- _Exercise requirements_
Using the records below, filter for lines that contain the string "https" and copy them out.

Dataset records
++++++++
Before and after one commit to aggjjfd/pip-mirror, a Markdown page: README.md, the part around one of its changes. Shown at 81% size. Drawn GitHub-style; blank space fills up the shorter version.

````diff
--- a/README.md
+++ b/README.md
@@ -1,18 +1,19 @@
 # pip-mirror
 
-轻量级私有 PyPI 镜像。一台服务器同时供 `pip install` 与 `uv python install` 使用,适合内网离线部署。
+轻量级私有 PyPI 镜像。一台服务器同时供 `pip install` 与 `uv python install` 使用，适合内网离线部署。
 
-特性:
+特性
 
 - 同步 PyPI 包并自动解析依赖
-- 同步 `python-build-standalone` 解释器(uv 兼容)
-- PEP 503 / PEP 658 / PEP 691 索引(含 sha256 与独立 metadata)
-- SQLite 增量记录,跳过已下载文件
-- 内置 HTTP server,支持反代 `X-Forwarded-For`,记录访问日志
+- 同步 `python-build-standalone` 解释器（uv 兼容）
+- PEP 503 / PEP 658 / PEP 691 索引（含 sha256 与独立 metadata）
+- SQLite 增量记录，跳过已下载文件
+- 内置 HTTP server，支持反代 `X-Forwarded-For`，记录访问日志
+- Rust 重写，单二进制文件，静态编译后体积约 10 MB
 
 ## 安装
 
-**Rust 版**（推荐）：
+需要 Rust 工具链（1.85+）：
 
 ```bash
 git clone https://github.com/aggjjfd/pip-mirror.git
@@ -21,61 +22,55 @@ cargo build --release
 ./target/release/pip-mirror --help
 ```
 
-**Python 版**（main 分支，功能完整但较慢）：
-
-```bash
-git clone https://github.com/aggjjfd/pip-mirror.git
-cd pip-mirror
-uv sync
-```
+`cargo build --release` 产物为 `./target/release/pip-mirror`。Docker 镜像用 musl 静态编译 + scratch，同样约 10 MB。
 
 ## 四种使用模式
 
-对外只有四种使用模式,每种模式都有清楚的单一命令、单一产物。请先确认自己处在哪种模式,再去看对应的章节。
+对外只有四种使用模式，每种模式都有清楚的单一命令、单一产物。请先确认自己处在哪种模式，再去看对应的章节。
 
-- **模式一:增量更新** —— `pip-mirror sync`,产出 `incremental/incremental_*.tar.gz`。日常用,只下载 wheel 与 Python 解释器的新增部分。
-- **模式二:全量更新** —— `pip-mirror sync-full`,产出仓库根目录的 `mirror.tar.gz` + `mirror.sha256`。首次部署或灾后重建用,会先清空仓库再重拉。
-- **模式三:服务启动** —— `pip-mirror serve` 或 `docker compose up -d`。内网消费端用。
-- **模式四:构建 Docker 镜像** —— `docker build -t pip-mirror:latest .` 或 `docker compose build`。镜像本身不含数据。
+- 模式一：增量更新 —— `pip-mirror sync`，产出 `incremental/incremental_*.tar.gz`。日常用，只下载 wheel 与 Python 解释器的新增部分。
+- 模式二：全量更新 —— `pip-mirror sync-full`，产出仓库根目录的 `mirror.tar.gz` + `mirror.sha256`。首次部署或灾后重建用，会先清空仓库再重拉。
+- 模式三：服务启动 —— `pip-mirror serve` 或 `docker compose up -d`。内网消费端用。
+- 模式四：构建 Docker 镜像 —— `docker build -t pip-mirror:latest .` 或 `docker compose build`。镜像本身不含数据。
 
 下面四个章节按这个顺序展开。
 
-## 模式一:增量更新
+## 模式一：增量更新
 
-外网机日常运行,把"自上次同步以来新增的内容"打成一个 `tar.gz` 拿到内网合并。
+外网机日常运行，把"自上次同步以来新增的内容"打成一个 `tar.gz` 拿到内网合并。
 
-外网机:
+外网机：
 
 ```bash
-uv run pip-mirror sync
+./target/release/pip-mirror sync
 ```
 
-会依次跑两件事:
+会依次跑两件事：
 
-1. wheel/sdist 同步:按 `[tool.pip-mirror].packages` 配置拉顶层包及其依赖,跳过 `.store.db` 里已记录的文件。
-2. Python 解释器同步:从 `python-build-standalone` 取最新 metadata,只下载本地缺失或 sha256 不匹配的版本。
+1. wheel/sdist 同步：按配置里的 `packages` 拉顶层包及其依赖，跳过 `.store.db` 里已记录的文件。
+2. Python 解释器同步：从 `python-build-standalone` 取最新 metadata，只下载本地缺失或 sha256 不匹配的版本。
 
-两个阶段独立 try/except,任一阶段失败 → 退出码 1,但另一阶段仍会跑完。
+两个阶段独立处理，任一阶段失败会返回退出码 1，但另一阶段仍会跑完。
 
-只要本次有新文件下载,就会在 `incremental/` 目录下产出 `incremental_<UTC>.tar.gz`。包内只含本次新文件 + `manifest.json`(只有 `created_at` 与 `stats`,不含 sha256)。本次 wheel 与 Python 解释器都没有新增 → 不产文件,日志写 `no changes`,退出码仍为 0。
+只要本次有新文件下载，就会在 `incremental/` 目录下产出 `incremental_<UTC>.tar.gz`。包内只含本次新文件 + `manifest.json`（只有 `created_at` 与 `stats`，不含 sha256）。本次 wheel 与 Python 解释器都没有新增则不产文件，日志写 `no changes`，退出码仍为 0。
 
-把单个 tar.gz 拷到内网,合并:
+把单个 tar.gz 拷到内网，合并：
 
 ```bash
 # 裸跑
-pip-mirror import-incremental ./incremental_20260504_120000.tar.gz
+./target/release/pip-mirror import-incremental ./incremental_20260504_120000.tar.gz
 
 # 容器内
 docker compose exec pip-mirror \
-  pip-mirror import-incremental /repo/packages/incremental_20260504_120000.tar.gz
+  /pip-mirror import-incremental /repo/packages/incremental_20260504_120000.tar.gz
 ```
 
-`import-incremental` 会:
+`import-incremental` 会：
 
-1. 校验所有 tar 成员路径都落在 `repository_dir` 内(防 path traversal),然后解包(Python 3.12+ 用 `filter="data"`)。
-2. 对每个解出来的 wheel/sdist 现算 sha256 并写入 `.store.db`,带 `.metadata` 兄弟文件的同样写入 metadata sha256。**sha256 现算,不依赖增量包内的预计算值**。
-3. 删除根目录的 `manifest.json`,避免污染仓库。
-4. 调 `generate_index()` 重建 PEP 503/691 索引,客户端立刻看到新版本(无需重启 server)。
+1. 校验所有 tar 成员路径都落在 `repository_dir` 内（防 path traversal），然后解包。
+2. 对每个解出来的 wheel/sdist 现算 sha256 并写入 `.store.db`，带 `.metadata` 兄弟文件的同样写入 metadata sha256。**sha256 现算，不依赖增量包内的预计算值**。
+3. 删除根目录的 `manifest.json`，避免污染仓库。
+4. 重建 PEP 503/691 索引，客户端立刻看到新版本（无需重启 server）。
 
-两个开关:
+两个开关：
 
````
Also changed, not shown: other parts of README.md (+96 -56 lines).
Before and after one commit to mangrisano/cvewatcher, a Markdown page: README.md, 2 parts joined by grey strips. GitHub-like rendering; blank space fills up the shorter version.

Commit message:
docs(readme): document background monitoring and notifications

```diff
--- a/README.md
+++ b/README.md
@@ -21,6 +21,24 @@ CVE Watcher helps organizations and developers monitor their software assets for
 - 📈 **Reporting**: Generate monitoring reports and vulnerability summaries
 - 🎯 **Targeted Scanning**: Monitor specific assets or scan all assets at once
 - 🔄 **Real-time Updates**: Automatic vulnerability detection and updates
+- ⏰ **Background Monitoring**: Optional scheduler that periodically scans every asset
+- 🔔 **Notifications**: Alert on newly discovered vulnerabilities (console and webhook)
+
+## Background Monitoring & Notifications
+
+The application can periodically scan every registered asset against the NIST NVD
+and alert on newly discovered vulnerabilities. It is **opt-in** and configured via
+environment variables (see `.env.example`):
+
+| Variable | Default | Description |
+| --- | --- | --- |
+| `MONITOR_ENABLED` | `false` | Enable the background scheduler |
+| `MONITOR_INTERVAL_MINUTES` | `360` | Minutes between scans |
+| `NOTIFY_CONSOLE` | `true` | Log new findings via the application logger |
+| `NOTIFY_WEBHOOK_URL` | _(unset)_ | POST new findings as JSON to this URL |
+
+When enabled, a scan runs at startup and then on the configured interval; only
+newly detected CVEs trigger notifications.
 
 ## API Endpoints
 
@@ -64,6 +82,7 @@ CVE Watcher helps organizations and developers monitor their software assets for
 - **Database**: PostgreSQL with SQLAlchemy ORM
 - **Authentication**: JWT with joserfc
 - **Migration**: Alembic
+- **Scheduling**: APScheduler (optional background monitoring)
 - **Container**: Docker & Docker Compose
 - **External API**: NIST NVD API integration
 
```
++++++++
- _Solution to this problem_
 git clone https://github.com/aggjjfd/pip-mirror.git
-git clone https://github.com/aggjjfd/pip-mirror.git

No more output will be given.